Their official website doesn’t mention anything (that I can find) about the status of the theatre building itself. Their box office at the building is open but all of their events for the 2008-09 season are at other temporary venues.

Ironically they had just began a new capital season about a year ago to raise several million dollars to do a range of infrastructure improvements.

rsalters (Ron Salters)
rsalters (Ron Salters) on September 29, 2008 at 6:40 pm

Every time a theater gets flooded out, that’s all we hear about here in CT is the organ. What about the rest of the building? Flood water does tremendous and expensive damage to a structure.

spectrum on September 28, 2008 at 7:17 pm

According to CRATOS, organ consoles at the Theatre Cedar Rapids are the Paramount were both flooded, particularly the one at the Paramount, which was toppled over and tossed around by 8+ feet of water. The console at the Theatre Cedar Rapids was hit by 4 feet of water but remained standing. Both organ consoles have been removed to a restoration site by the CRATOS, and will be restored.

Faustalicious on June 20, 2008 at 7:23 pm

CRATOS (The Cedar Rapids Area Theatre Organ Society) is providing updates on the situation with the organs (Paramount and Iowa Theatres) on or website:

rsalters (Ron Salters)
rsalters (Ron Salters) on June 14, 2008 at 6:41 pm

Anyone know how this theatre has fared in the terrible flooding of downtown Cedar Rapids? I visited the Iowa with a Theatre Historical Society group around 1985/6. It had been converted into a live house, and I seem to recall that they had remounted the famous ear-of-corn vertical blade sign outside.

Jakorns on March 30, 2008 at 6:48 am

The Barton theater organ was built for Barton by the Wangerin company of Oshkosh WI, because Barton had outsold their production capacity . It was the largest of the Wangerin built Bartons.

Jakorns on January 16, 2006 at 3:19 am

The building is not in bad shape, just a different configuration.
The big reasons for chopping the theatre were; 1. Plays need a more intimate space than a huge auditorium. 2. Royalties for plays and musicals are based on the number of seats available, not tickets sold. (Therefore you can hold 3 sell out shows in a 500 seat theatre or one non sell out show in a 1500 seat auditorium)

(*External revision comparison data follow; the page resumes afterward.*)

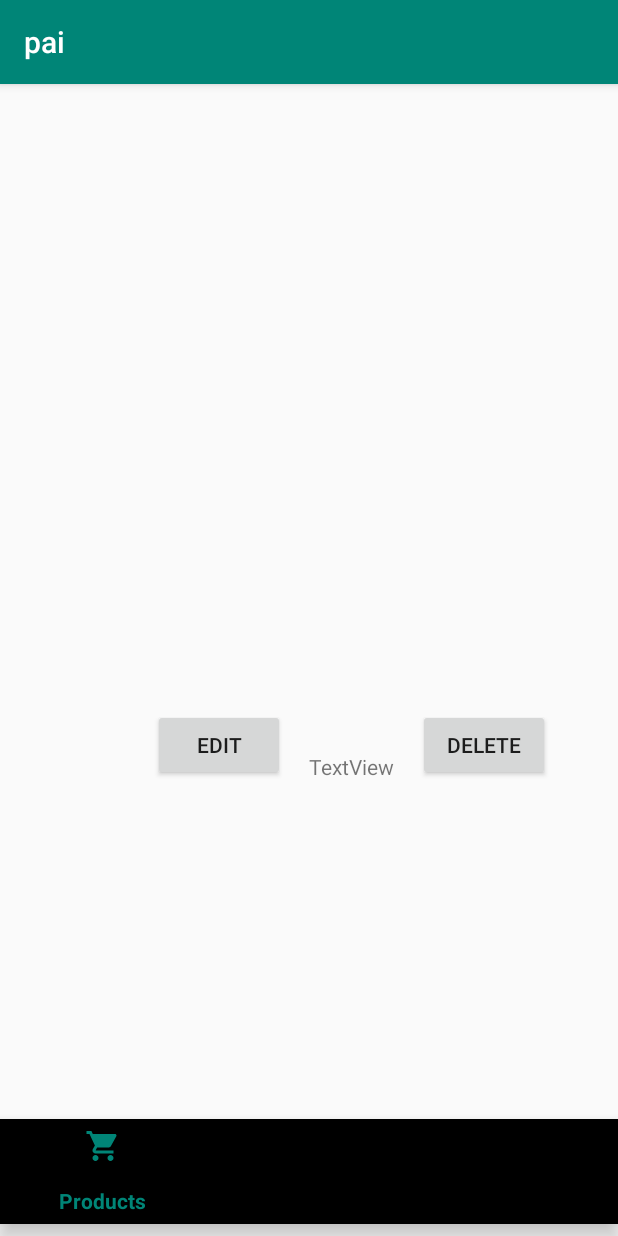
After one commit to LukaszRogozinski/PAI_android, an Android app: the ProductDetailFragment screen opened through its navigation route, on a phone screen of 412 x 824 dp. The commit adds this screen. Run offline under Robolectric (Android 15) with nearby library versions, the phone set to English and light mode, and no system bars; our stand-ins replace data binding, navigation-ui; libraries missing offline, so code that uses them is left out: com.facebook.stetho.

Commit message:
very ugly (but working) detail product view

```diff
--- a/app/src/main/java/com/example/pai/App.kt
+++ b/app/src/main/java/com/example/pai/App.kt
@@ -3,6 +3,7 @@ package com.example.pai
 import android.app.Application
 import com.example.pai.features.products.ProductsViewModel
 import com.example.pai.features.login.LoginViewModel
+import com.example.pai.features.products.detail.ProductDetailViewModel
 import com.facebook.stetho.Stetho
 import org.koin.android.ext.koin.androidContext
 import org.koin.androidx.viewmodel.dsl.viewModel
@@ -23,4 +24,5 @@ class App : Application() {
 val appModule = module {
 
     viewModel { LoginViewModel() }
+    //viewModel { ProductDetailViewModel() }
 }
--- a/app/src/main/java/com/example/pai/domain/Models.kt
+++ b/app/src/main/java/com/example/pai/domain/Models.kt
@@ -1,5 +1,9 @@
 package com.example.pai.domain
 
+import android.os.Parcelable
+import kotlinx.android.parcel.Parcelize
+
+@Parcelize
 data class Product(
     val id: Int,
     val version: Int,
@@ -10,8 +14,9 @@ data class Product(
     val createDate: String,
     val deleted: Boolean,
     val warehouse: Warehouse
-)
+) : Parcelable
 
+@Parcelize
 data class ProductType(
     val id: Int,
     val version: Int,
@@ -19,11 +24,12 @@ data class ProductType(
     val manufacture: String,
     val cost: Int,
     val deleted: Boolean
-)
+) : Parcelable
 
+@Parcelize
 data class Warehouse(
     val id: Int,
     val version: Int,
     val name: String,
     val deleted: Boolean
-)
+) : Parcelable
--- a/app/src/main/java/com/example/pai/features/login/LoginFragment.kt
+++ b/app/src/main/java/com/example/pai/features/login/LoginFragment.kt
@@ -36,7 +36,7 @@ class LoginFragment : Fragment() {
 
         binding.vm = viewModel
 
-        binding.lifecycleOwner = this
+     //   binding.lifecycleOwner = this
 
         binding.loginButton.setOnClickListener {
             findNavController().navigate(LoginFragmentDirections.actionLoginFragmentToProductsFragment())
--- a/app/src/main/java/com/example/pai/features/products/ProductsFragment.kt
+++ b/app/src/main/java/com/example/pai/features/products/ProductsFragment.kt
@@ -8,15 +8,18 @@ import android.view.View
 import android.view.ViewGroup
 import androidx.databinding.DataBindingUtil
 import androidx.lifecycle.ViewModelProviders
+import androidx.navigation.fragment.findNavController
 
 import com.example.pai.R
 import com.example.pai.databinding.ProductsFragmentBinding
+import com.example.pai.domain.Product
+import com.example.pai.features.products.detail.ProductDetailFragmentArgs
 import org.koin.androidx.viewmodel.ext.android.viewModel
 
 /**
  * A simple [Fragment] subclass.
  */
-class ProductsFragment : Fragment() {
+class ProductsFragment : Fragment(), ProductsView {
 
     private val viewModel: ProductsViewModel by lazy {
         val activity = requireNotNull(this.activity) {
@@ -45,5 +48,28 @@ class ProductsFragment : Fragment() {
         return binding.root
     }
 
+    override fun onStart() {
+        super.onStart()
+        viewModel.view = this
+    }
 
+    override fun onStop() {
+        super.onStop()
+        viewModel.view = null
+    }
+
+    override fun navigateToProductDetails(product: Product) {
+        val bundle = ProductDetailFragmentArgs.Builder()
+            .setProduct(product)
+            .build().toBundle()
+        findNavController().navigate(R.id.productDetailFragment, bundle)
+    }
 }
+
+interface ProductsView {
+    fun navigateToProductDetails(product: Product)
+}
+
+interface OnProductClickedListener {
+    fun onProductClicked(product: Product)
+}
--- a/app/src/main/java/com/example/pai/features/products/ProductsViewModel.kt
+++ b/app/src/main/java/com/example/pai/features/products/ProductsViewModel.kt
@@ -21,10 +21,17 @@ class ProductsViewModel(application: Application) : AndroidViewModel(application
 
     private val productsRepository = ProductsRepository(getDatabase(application))
 
+    var view: ProductsView? = null
+
     val products: LiveData<List<Product>> = productsRepository.products
 
     val itemBinding: OnItemBind<Product> = OnItemBind { itemBinding, _, item ->
         itemBinding.set(BR.item, R.layout.product_item)
+        itemBinding.bindExtra(BR.listener, object: OnProductClickedListener {
+            override fun onProductClicked(product: Product) {
+                view?.navigateToProductDetails(product)
+            }
+        })
     }
 
     val diff = object : DiffUtil.ItemCallback<Product>() {
--- /dev/null
+++ b/app/src/main/java/com/example/pai/features/products/detail/ProductDetailFragment.kt
@@ -0,0 +1,42 @@
+package com.example.pai.features.products.detail
+
+
+import android.os.Bundle
+import androidx.fragment.app.Fragment
+import android.view.LayoutInflater
+import android.view.View
+import android.view.ViewGroup
+import androidx.databinding.DataBindingUtil
+import androidx.lifecycle.ViewModelProviders
+import androidx.navigation.fragment.navArgs
+
+import com.example.pai.R
+import com.example.pai.databinding.ProductDetailFragmentBinding
+import org.koin.androidx.viewmodel.ext.android.viewModel
+
+/**
+ * A simple [Fragment] subclass.
+ */
+class ProductDetailFragment : Fragment() {
+
+    private lateinit var binding: ProductDetailFragmentBinding
+
+    override fun onCreateView(
+        inflater: LayoutInflater, container: ViewGroup?,
+        savedInstanceState: Bundle?
+    ): View? {
+
+        binding = DataBindingUtil.inflate(
+            inflater,
+            R.layout.product_detail_fragment,
+            container,
+            false
+        )
+
+        val product = ProductDetailFragmentArgs.fromBundle(arguments!!).product
+        val viewModelFactory = ProductDetailViewModel.Factory(product)
+        binding.vm = ViewModelProviders.of(this, viewModelFactory).get(ProductDetailViewModel::class.java)
+        // Inflate the layout for this fragment
+        return binding.root
+    }
+}
--- /dev/null
+++ b/app/src/main/java/com/example/pai/features/products/detail/ProductDetailViewModel.kt
@@ -0,0 +1,20 @@
+package com.example.pai.features.products.detail
+
+import android.app.Application
+import androidx.lifecycle.ViewModel
+import androidx.lifecycle.ViewModelProvider
+import com.example.pai.domain.Product
+
+class ProductDetailViewModel(val product: Product?) : ViewModel() {
+
+
+
+    class Factory(val product: Product?) : ViewModelProvider.Factory {
+        override fun <T : ViewModel?> create(modelClass: Class<T>): T {
+            if (modelClass.isAssignableFrom(ProductDetailViewModel::class.java)) {
+                return ProductDetailViewModel(product) as T
+            }
+            throw IllegalArgumentException("Unable to construct viewmodel")
+        }
+    }
+}
--- /dev/null
+++ b/app/src/main/res/layout/product_detail_fragment.xml
@@ -0,0 +1,64 @@
+<?xml version="1.0" encoding="utf-8"?>
+<layout xmlns:android="http://schemas.android.com/apk/res/android"
+    xmlns:app="http://schemas.android.com/apk/res-auto"
+    xmlns:tools="http://schemas.android.com/tools">
+
+    <data>
+        <variable
+            name="vm"
+            type="com.example.pai.features.products.detail.ProductDetailViewModel" />
+    </data>
+
+    <androidx.constraintlayout.widget.ConstraintLayout
+        android:layout_width="match_parent"
+        android:layout_height="match_parent"
+        tools:context=".features.products.detail.ProductDetailFragment">
+
+
+        <TextView
+            android:id="@+id/product_type_text"
+            android:layout_width="wrap_content"
+            android:layout_height="wrap_content"
+            android:text="@{vm.product.serialNumber}"
+            app:layout_constraintBottom_toBottomOf="parent"
+            app:layout_constraintEnd_toEndOf="parent"
+            app:layout_constraintStart_toStartOf="parent"
+            app:layout_constraintTop_toTopOf="parent" />
+
+        <TextView
+            android:id="@+id/textView4"
+            android:layout_width="wrap_content"
+            android:layout_height="wrap_content"
+            android:layout_marginTop="16dp"
+            android:text="@{vm.product.warehouse.name}"
+            app:layout_constraintStart_toStartOf="@+id/product_type_text"
+            app:layout_constraintTop_toBottomOf="@+id/product_type_text" />
+
+        <TextView
+            android:id="@+id/textView5"
+            android:layout_width="wrap_content"
+            android:layout_height="wrap_content"
+            android:layout_marginTop="16dp"
+            android:text="TextView"
+            app:layout_constraintStart_toStartOf="@+id/textView4"
+            app:layout_constraintTop_toBottomOf="@+id/textView4" />
+
+        <Button
+            android:id="@+id/edit"
+            android:layout_width="wrap_content"
+            android:layout_height="wrap_content"
+            android:layout_marginEnd="16dp"
+            android:text="edit"
+            app:layout_constraintBottom_toBottomOf="@+id/textView5"
+            app:layout_constraintEnd_toStartOf="@+id/textView5" />
+
+        <Button
+            android:id="@+id/delete"
+            android:layout_width="wrap_content"
+            android:layout_height="wrap_content"
+            android:layout_marginStart="16dp"
+            android:text="delete"
+            app:layout_constraintBottom_toBottomOf="@+id/textView5"
+            app:layout_constraintStart_toEndOf="@+id/textView5" />
+    </androidx.constraintlayout.widget.ConstraintLayout>
+</layout>
--- a/app/src/main/res/layout/product_item.xml
+++ b/app/src/main/res/layout/product_item.xml
@@ -8,6 +8,10 @@
         <variable
             name="item"
             type="com.example.pai.domain.Product" />
+
+        <variable
+            name="listener"
+            type="com.example.pai.features.products.OnProductClickedListener" />
     </data>
 
     <androidx.constraintlayout.widget.ConstraintLayout
@@ -20,6 +24,7 @@
             android:layout_marginStart="8dp"
             android:layout_marginTop="8dp"
             android:layout_marginEnd="8dp"
+            android:onClick="@{() -> listener.onProductClicked(item)}"
             app:cardCornerRadius="2dp"
             app:cardElevation="4dp"
             app:cardUseCompatPadding="true"
--- a/app/src/main/res/navigation/main_navigation.xml
+++ b/app/src/main/res/navigation/main_navigation.xml
@@ -9,7 +9,7 @@
         android:id="@+id/loginFragment"
         android:name="com.example.pai.features.login.LoginFragment"
         android:label="login_fragment"
-        tools:layout="@layout/login_fragment" >
+        tools:layout="@layout/login_fragment">
         <action
             android:id="@+id/action_loginFragment_to_productsFragment"
             app:destination="@id/productsFragment"
@@ -31,4 +31,15 @@
         android:name="com.example.pai.features.warehouses.WarehousesFragment"
         android:label="warehouses_fragment"
         tools:layout="@layout/warehouses_fragment" />
+    <fragment
+        android:id="@+id/productDetailFragment"
+        android:name="com.example.pai.features.products.detail.ProductDetailFragment"
+        android:label="ProductDetailFragment">
+
+        <argument
+            android:name="product"
+            android:defaultValue="@null"
+            app:argType="com.example.pai.domain.Product"
+            app:nullable="true" />
+    </fragment>
 </navigation>
```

In reality the theatre was not a typical “palace”. Its' design was more reminiscent of the Orpheum vaudeville houses of the late teens and early 20s. There was little in the way of lounges and foyers for handling the crowds. Basically it was a straight shot from the ticket lobby to the hallway behind the auditorium (it even had windows at the back of the main floor that were opened to the hallway). This was somewhat of a budget theatre that relied more on a gaudy paint job than fancy plaster. The promoter behind the theatre rushed to get it built before the Capitol (Paramount) opened and would out opulence all the other theatres in town.

If the community theatre had not bought the building it would be a parking lot now.

Tim87529 on October 20, 2005 at 11:07 pm

I remember driving by this theatre many times on the way to church. I always wondered if the building was abandoned. It’s a shame it’s in such bad shape; hopefully someday it can regain its former glory.

Jakorns on May 24, 2004 at 5:11 am

The original seating capacity was 1800. In 1967 the theatre was remodeled by Central States Cinemas. The original, narrow seats on the main floor were replaced by wider, modern seats. This reduced seating to about 1500. The chandeliers over the opera boxes were removed at this time, as was the vertical blade ear of corn sign.

I have photos of the theatre, then and now, on my web site.

William on December 5, 2003 at 5:46 pm

When the RKO’s Iowa Theatre was a movie theatre it seated 1832 people.